- _Work to be completed_: Please copy each line in the records below that contains the string "labels".

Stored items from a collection
╔══

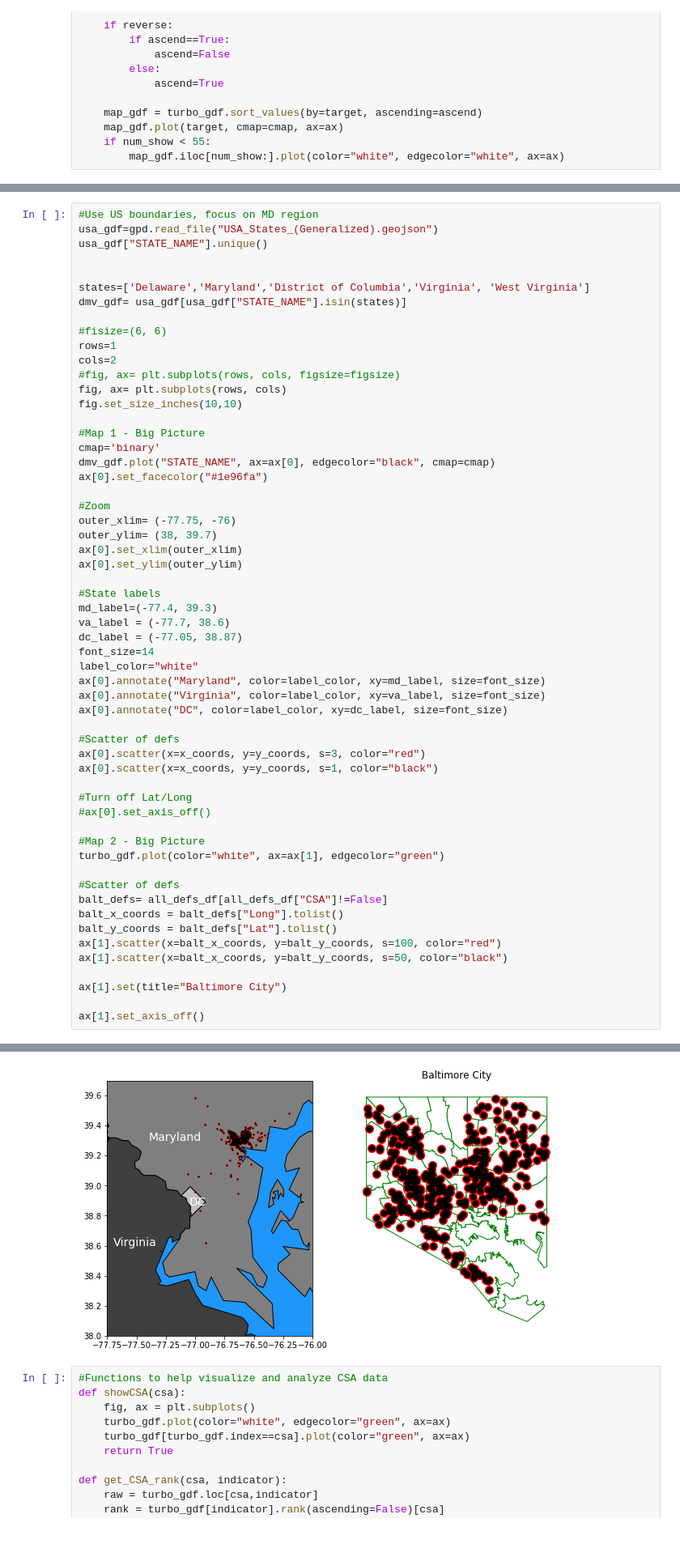
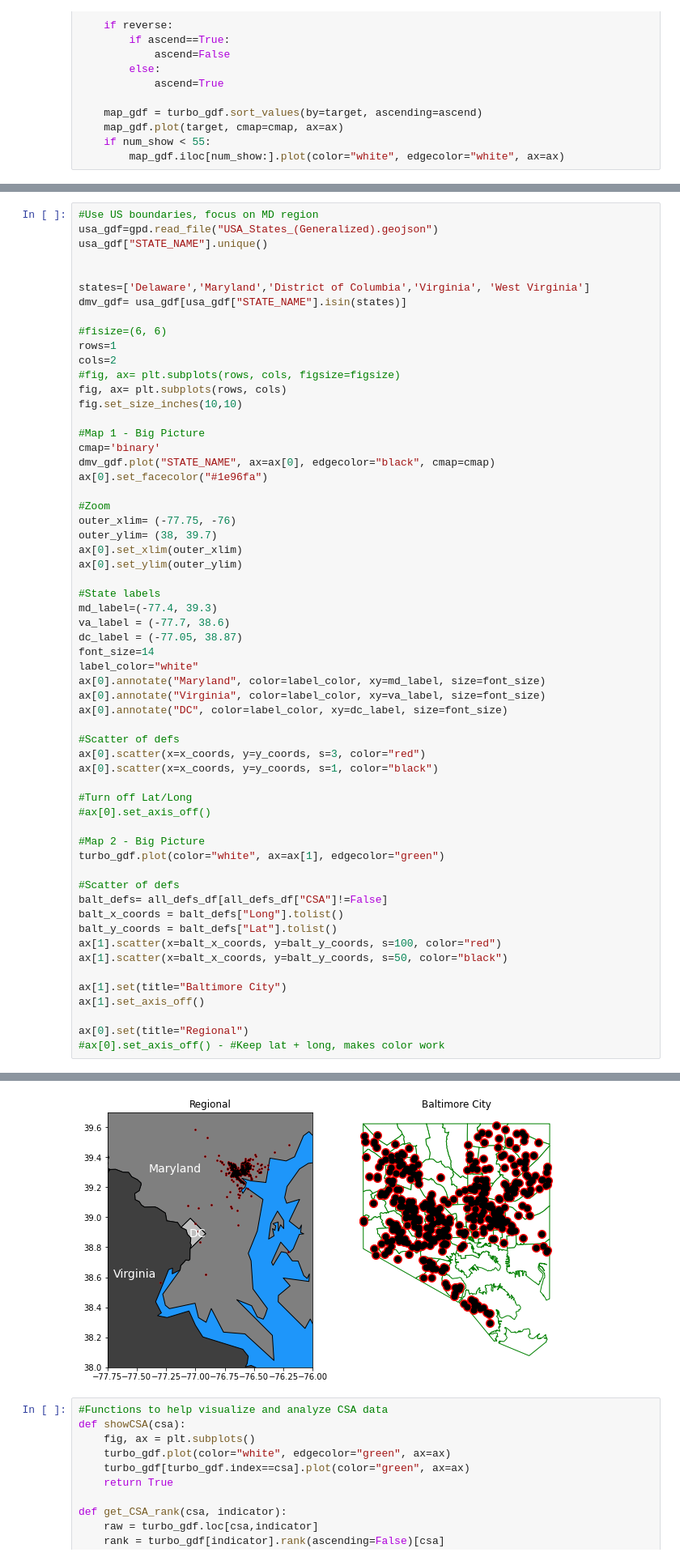
Before and after one commit to Colinstarger/Butterfly_in_COVID_Spring22, a Jupyter notebook: Black_Butterfly_Sp22_public.ipynb, the cells around one changed output, grey strips where cells are left out. Shown at 81% size. Drawn from its saved outputs; the diff is of its cells as text; blank space fills up the shorter version.

```diff
--- a/Black_Butterfly_Sp22_public.ipynb
+++ b/Black_Butterfly_Sp22_public.ipynb
@@ -330,6 +349,8 @@ ax[1].scatter(x=balt_x_coords, y=balt_y_coords, s=100, color="red")
 ax[1].scatter(x=balt_x_coords, y=balt_y_coords, s=50, color="black")
 
 ax[1].set(title="Baltimore City")
+ax[1].set_axis_off()
 
-ax[1].set_axis_off()
+ax[0].set(title="Regional")
+#ax[0].set_axis_off() - #Keep lat + long, makes color work
 # %% [output]
@@ -336,4 +358,4 @@ ax[1].set_axis_off()
-[figure, old version]
+[figure, new version]
 # %%
 #Functions to help visualize and analyze CSA data
 def showCSA(csa):
```
Also changed, not shown: parts of 155 cells of this notebook.
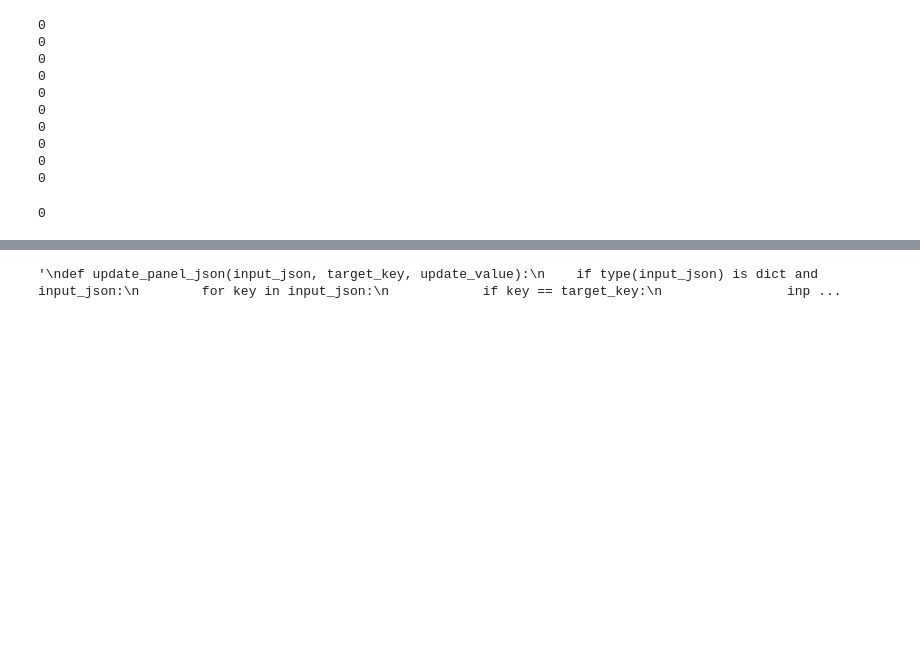
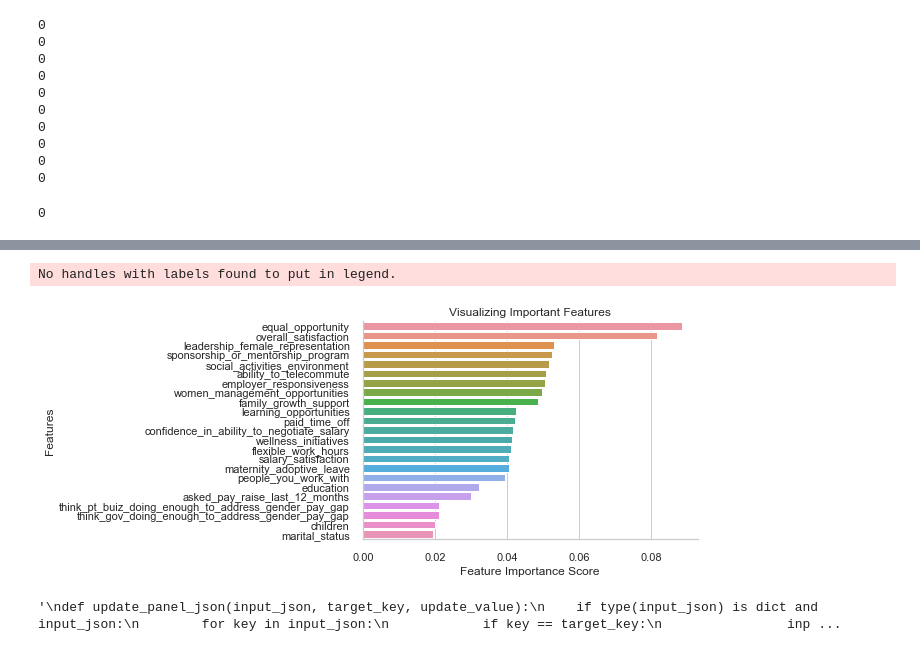
Before and after one commit to duarteharris/Hackahton, a Jupyter notebook: exploration.ipynb, the cells around one changed output, grey strips where cells are left out. Cells and saved outputs as stored; diff of their text form; code cells hidden in the pictures; blank space fills up the shorter version.

```diff
--- a/exploration.ipynb
+++ b/exploration.ipynb
@@ -407,0 +436,20 @@ dtype: float64
+# %%
+# Random Forest Prediction Model for Location
+# creating features
+X = df.drop(["company_id", "company_name", "last_year_of_employment", "location", "job_type",
+            "job_level", "department", "job_title", "sex_orientation", "gender", "salary",
+            "opportunity", "family", "schedule_flex", "enrichment", "culture"], axis = 1)
+
+# creating labels
+y = df["location"]
+
+# Spliting the dataset into training set and test set
+X_train, X_test, y_train, y_test = train_test_split(X, y, test_size = 0.2)
+# %%
+# creating a Gaussian Classifier
+clf = RandomForestClassifier(n_estimators = 100)
+
+# training the model using the training sets y_pred = clf.predict(X_test)
+clf.fit(X_train, y_train)
+
+y_pred = clf.predict(X_test)
@@ -407,0 +461,4 @@ dtype: float64
+# %%
+# checking the importance of the features to predict
+feature_imp = pd.Series(clf.feature_importances_, index = X.columns).sort_values(ascending = False)
+feature_imp
@@ -408,3 +483,21 @@ dtype: float64
+# %%
+%matplotlib inline
+
+# Creating a bar plot
+sns.set()
+sns.set_style("whitegrid")
+sns.barplot(x = feature_imp, y = feature_imp.index)
+sns.despine()
+
+# Adding labels to graph
+plt.xlabel("Feature Importance Score")
+plt.ylabel("Features")
+plt.title("Visualizing Important Features")
+plt.legend()
+plt.show()
+# %% [output]
+No handles with labels found to put in legend.
+[figure, added]
 # %%
 """
 def update_panel_json(input_json, target_key, update_value):
```
Also changed, not shown: parts of 14 cells of this notebook, 7 other files.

╚══

- _Response to this task_:
+# creating labels
+# Adding labels to graph
+No handles with labels found to put in legend.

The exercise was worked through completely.